WORK TO COMPLETE> Pull out each line of the records holding the string "QRadioButton".

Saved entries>
***

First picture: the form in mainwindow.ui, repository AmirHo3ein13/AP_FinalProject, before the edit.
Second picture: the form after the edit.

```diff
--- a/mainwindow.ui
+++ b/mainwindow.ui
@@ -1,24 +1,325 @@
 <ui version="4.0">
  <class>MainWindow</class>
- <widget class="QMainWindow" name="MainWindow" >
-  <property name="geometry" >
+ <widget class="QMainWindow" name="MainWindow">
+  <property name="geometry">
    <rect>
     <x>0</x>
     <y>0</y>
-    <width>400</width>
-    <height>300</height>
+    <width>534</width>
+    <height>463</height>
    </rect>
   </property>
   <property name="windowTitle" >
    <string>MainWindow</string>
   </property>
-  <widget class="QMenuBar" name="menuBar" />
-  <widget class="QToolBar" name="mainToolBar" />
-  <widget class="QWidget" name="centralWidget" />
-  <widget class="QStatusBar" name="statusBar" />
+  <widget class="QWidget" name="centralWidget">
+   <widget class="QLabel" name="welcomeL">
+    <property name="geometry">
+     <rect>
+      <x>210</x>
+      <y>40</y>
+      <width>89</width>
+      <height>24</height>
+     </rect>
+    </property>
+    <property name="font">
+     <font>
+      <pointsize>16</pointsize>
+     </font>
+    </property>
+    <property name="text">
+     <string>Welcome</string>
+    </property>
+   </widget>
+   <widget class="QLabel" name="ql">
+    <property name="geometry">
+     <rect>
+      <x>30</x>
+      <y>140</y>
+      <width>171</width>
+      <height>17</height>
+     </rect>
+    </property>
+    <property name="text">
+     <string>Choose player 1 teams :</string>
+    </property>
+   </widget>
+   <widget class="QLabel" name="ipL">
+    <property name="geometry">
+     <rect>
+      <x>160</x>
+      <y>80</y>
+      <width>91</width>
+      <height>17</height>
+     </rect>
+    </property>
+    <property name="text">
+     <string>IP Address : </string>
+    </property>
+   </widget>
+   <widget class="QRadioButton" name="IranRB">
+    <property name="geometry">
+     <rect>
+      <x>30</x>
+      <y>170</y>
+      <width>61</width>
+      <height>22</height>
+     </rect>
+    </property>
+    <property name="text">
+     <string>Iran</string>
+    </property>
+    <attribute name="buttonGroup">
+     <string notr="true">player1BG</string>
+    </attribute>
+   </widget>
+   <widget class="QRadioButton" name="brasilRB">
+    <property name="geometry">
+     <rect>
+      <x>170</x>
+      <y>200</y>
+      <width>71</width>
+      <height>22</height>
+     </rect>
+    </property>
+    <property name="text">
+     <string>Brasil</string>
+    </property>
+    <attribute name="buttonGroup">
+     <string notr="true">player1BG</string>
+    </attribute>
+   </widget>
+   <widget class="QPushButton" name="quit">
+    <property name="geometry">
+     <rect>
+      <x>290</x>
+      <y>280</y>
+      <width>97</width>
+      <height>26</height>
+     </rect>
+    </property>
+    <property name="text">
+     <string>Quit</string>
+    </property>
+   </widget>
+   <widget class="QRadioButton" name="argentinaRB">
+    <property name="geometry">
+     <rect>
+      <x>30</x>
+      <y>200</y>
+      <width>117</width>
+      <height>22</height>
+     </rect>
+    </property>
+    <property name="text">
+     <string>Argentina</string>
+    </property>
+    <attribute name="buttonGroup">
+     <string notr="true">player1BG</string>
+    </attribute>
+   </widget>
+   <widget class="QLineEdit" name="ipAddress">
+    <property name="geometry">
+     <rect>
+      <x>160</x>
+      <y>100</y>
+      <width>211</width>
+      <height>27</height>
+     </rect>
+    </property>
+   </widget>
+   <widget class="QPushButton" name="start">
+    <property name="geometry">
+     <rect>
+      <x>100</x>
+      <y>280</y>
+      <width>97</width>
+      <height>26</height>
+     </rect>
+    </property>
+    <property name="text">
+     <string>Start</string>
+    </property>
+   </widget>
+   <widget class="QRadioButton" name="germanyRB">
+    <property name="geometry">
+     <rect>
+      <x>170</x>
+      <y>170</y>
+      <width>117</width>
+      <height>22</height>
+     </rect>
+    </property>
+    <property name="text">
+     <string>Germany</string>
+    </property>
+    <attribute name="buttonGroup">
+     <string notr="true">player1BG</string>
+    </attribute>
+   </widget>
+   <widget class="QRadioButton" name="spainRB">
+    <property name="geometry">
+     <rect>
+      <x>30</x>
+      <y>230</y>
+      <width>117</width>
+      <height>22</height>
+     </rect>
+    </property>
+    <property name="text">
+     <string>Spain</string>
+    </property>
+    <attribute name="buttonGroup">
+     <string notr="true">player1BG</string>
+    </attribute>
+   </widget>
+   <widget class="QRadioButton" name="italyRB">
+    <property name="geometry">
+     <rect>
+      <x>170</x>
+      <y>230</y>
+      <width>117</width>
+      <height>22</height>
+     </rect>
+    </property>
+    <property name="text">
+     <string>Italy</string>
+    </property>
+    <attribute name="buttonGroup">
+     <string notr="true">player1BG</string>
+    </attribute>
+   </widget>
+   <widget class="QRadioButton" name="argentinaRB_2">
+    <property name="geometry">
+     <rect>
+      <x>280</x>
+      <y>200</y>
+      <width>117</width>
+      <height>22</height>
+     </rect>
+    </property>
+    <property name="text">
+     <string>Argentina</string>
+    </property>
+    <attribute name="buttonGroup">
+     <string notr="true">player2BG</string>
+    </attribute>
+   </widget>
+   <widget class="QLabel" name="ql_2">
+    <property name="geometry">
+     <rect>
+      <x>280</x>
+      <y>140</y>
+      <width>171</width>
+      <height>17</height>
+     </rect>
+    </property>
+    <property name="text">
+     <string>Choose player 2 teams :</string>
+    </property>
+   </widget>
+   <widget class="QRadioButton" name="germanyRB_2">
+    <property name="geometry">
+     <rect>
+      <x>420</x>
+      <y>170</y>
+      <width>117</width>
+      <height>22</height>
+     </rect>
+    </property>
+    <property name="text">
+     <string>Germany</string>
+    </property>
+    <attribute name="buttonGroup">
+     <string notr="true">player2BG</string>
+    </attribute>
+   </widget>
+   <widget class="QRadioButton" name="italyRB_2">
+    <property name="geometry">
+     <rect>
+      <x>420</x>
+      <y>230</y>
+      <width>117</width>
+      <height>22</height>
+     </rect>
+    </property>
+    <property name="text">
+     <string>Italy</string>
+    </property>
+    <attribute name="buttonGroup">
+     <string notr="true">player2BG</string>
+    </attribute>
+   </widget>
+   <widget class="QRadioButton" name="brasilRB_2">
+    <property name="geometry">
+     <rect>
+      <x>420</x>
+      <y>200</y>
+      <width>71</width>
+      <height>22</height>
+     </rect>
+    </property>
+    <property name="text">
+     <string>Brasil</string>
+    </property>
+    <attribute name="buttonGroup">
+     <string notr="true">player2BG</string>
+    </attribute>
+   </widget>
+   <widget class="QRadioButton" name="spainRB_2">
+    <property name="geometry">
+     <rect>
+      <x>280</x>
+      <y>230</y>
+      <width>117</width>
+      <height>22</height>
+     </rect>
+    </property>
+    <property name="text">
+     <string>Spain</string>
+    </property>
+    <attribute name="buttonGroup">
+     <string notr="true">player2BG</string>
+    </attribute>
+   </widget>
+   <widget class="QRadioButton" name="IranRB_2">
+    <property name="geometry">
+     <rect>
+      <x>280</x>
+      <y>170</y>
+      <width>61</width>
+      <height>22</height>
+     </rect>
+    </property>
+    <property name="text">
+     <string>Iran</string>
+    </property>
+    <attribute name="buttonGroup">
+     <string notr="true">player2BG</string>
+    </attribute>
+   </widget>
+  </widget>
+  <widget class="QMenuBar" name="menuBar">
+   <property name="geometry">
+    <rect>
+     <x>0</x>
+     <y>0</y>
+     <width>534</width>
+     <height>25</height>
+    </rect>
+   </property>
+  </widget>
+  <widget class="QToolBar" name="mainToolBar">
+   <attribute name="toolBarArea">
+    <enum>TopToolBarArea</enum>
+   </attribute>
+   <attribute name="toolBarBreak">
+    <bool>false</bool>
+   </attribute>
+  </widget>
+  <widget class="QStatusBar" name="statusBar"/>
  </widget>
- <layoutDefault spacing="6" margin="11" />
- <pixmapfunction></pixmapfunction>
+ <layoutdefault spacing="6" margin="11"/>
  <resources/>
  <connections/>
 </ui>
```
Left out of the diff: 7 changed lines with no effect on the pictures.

***

REPLY TO THE TASK>
+   <widget class="QRadioButton" name="IranRB">
+   <widget class="QRadioButton" name="brasilRB">
+   <widget class="QRadioButton" name="argentinaRB">
+   <widget class="QRadioButton" name="germanyRB">
+   <widget class="QRadioButton" name="spainRB">
+   <widget class="QRadioButton" name="italyRB">
+   <widget class="QRadioButton" name="argentinaRB_2">
+   <widget class="QRadioButton" name="germanyRB_2">
+   <widget class="QRadioButton" name="italyRB_2">
+   <widget class="QRadioButton" name="brasilRB_2">
+   <widget class="QRadioButton" name="spainRB_2">
+   <widget class="QRadioButton" name="IranRB_2">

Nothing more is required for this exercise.